But Renault? What sort of fresh Hell is this? Add the perpetual losers at Nissan and throw Mitsubishi into the mix, and you have a bouillabaisse of Not Good. I have read all of the gleeful hand-wringing about this deal, and I must say that most of it starts from the conceit that this deal is a done deal. Why that take is even out there, given the players involved, is beyond me. There are so many variables going into this deal that any shred of optimism should be tabled as soon as possible.
Yes, of course Nissan is crowing “What, us worry?” about the deal, seeing no problem whatsoever, but then again, what do you expect that company to say? After all, it is literally and figuratively on the ropes and completely out of ideas, so a merger sounds just wonderful to them. (Although everyone seems to be saying that Nissan has the technological component that will make the deal strong. Really? We’ll see about that.) And, Mitsubishi? It will go along for the ride too. But Renault has myriad problems that seem to be unending, and any cost slashing promised with this deal remains dubious.
So, the idea that this merger will be a walk in the park is naïve at best, especially given the players involved. There are just too many egos, too many loose ends and too many flies in the ointment to say the least. As I said last week, this is a giant “we’ll see” and let’s leave it at that.
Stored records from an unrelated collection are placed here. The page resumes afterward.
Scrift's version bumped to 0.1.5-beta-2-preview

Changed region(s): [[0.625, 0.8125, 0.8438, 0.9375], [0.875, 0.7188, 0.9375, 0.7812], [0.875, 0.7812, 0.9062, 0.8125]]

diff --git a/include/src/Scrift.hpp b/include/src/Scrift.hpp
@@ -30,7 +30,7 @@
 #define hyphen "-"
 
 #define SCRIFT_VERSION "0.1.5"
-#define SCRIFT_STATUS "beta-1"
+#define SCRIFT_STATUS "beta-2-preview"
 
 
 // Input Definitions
Back to the subject at hand. There’s a reason our Brand Image Meter issue is one of our most-anticipated and widely read columns of the year. Brand image wrangling is the mystery science that brings out the best – and worst – in auto executives, with some being naturally savvy stewards of their brands, while others stumble around lost in the desert, achieving only fleeting success. The rest? Well, to say they well and truly suck at it is being kind.
If we were a certain kind of publication, our Brand Image awards would come complete with glittery trophies and massive publicity campaigns attached, and we would be Ka-Chinging a happy tune as auto companies advertised their success to the world, with the Autoextremist brand logo prominently displayed in those ads. But we’re not slimy purveyors of vacuous marketing streams, thank goodness. We are, however, confident in the knowledge that the AE Brand Image Meter column is in the top three in unique visitors and page views each and every year that we have presented it, garnishing loads of buzz and in some cases, voluminous and pitiful “woe is me” and "we're screwed" hand-wringing in executive suites throughout the industry. And beginning our 21st year of publication, that’s not about to change.
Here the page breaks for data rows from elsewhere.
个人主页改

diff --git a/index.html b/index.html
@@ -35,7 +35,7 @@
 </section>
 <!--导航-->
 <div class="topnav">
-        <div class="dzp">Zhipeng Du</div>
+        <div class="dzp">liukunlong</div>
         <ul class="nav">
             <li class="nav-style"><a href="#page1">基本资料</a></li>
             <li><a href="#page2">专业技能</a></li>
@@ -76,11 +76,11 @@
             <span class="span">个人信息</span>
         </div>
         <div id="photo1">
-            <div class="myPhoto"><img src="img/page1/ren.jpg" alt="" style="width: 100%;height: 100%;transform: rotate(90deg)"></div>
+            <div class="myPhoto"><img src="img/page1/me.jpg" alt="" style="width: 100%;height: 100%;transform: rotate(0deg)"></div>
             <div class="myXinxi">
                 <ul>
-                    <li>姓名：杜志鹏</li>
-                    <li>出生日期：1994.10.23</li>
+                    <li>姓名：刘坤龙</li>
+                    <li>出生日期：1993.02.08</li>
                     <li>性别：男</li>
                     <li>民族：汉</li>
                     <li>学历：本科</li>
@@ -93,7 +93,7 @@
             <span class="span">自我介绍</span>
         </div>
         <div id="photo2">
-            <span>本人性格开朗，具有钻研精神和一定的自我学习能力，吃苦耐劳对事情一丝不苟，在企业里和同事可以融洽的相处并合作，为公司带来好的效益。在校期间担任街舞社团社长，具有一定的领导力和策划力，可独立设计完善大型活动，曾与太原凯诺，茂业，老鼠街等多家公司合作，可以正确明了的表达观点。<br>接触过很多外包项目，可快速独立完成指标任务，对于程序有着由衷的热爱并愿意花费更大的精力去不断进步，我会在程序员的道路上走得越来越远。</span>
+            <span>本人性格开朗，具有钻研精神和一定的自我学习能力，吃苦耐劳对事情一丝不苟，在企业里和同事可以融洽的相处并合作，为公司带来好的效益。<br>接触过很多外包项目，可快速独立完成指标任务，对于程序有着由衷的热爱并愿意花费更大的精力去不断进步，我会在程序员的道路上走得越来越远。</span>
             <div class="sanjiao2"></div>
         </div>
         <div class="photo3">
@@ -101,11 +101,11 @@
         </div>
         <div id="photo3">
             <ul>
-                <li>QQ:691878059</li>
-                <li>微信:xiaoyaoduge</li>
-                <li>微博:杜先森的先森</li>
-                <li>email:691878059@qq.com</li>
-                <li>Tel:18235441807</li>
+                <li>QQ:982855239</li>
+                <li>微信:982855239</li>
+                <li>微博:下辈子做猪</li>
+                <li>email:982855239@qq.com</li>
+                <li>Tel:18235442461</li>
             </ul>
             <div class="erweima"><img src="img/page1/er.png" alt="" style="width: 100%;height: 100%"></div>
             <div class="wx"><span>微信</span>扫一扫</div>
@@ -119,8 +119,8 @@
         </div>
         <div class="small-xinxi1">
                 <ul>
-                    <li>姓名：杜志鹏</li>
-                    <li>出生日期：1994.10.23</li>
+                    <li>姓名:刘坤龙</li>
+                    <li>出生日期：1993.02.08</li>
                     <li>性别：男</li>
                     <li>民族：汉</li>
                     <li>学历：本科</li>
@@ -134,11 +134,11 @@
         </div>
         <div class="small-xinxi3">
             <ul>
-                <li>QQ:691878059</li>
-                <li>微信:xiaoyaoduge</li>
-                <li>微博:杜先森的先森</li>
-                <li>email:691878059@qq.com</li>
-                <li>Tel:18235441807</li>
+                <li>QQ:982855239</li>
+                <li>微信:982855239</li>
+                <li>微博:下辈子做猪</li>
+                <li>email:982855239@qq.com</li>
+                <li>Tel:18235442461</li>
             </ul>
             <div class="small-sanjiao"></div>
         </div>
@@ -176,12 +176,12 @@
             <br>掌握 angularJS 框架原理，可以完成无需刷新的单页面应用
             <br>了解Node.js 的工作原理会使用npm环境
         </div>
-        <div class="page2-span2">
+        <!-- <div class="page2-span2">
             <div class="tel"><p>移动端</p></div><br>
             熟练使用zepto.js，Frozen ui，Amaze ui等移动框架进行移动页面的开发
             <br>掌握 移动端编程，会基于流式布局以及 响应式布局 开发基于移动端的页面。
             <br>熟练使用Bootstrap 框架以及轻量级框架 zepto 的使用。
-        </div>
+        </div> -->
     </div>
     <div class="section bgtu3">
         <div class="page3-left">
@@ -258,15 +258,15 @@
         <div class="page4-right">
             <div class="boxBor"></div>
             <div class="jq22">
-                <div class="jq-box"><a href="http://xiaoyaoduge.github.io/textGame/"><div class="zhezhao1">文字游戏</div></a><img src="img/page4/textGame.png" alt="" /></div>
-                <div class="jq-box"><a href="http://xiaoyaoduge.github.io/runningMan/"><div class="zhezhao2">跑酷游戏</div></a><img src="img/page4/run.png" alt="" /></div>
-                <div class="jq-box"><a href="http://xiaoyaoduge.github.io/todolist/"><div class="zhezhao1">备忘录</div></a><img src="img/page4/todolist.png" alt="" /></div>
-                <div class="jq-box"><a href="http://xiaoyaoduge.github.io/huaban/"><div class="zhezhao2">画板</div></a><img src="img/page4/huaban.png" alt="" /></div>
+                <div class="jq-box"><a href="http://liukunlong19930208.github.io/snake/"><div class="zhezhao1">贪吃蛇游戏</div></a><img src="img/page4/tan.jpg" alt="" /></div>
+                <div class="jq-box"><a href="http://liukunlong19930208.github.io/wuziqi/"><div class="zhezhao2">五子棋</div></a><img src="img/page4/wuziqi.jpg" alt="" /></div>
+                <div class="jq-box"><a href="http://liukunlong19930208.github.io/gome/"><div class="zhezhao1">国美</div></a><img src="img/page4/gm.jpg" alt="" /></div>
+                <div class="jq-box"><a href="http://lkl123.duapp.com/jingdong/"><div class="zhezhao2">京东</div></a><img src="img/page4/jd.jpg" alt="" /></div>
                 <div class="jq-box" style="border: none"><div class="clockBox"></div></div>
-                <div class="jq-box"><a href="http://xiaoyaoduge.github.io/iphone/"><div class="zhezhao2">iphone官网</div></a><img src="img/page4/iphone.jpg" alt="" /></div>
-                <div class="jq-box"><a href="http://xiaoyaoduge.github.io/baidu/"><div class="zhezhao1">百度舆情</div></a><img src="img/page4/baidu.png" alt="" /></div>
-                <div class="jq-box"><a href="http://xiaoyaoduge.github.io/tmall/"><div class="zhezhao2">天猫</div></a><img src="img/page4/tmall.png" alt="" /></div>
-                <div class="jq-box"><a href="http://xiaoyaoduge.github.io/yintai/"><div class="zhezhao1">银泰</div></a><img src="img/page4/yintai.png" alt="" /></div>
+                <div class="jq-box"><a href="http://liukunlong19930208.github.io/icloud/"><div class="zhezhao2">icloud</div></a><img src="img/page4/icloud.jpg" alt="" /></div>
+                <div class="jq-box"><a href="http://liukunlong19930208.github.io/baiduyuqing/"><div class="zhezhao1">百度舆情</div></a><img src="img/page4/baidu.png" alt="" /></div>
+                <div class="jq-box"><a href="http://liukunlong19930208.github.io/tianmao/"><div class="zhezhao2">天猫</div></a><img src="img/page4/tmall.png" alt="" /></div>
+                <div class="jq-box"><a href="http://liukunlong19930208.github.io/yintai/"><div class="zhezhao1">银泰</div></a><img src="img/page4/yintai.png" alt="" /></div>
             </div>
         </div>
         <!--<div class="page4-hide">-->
As I said when we first introduced our Brand Image Meter seven years ago, when it comes to the power of brands and the inescapable importance of brand image: “It’s the one thing that car companies – both good and bad – cannot escape. How a brand is perceived can make or break a car company, regardless of how long and illustrious a run that brand has enjoyed up until any given point in time, because one false move or one discordant note can be crippling in a matter of months.”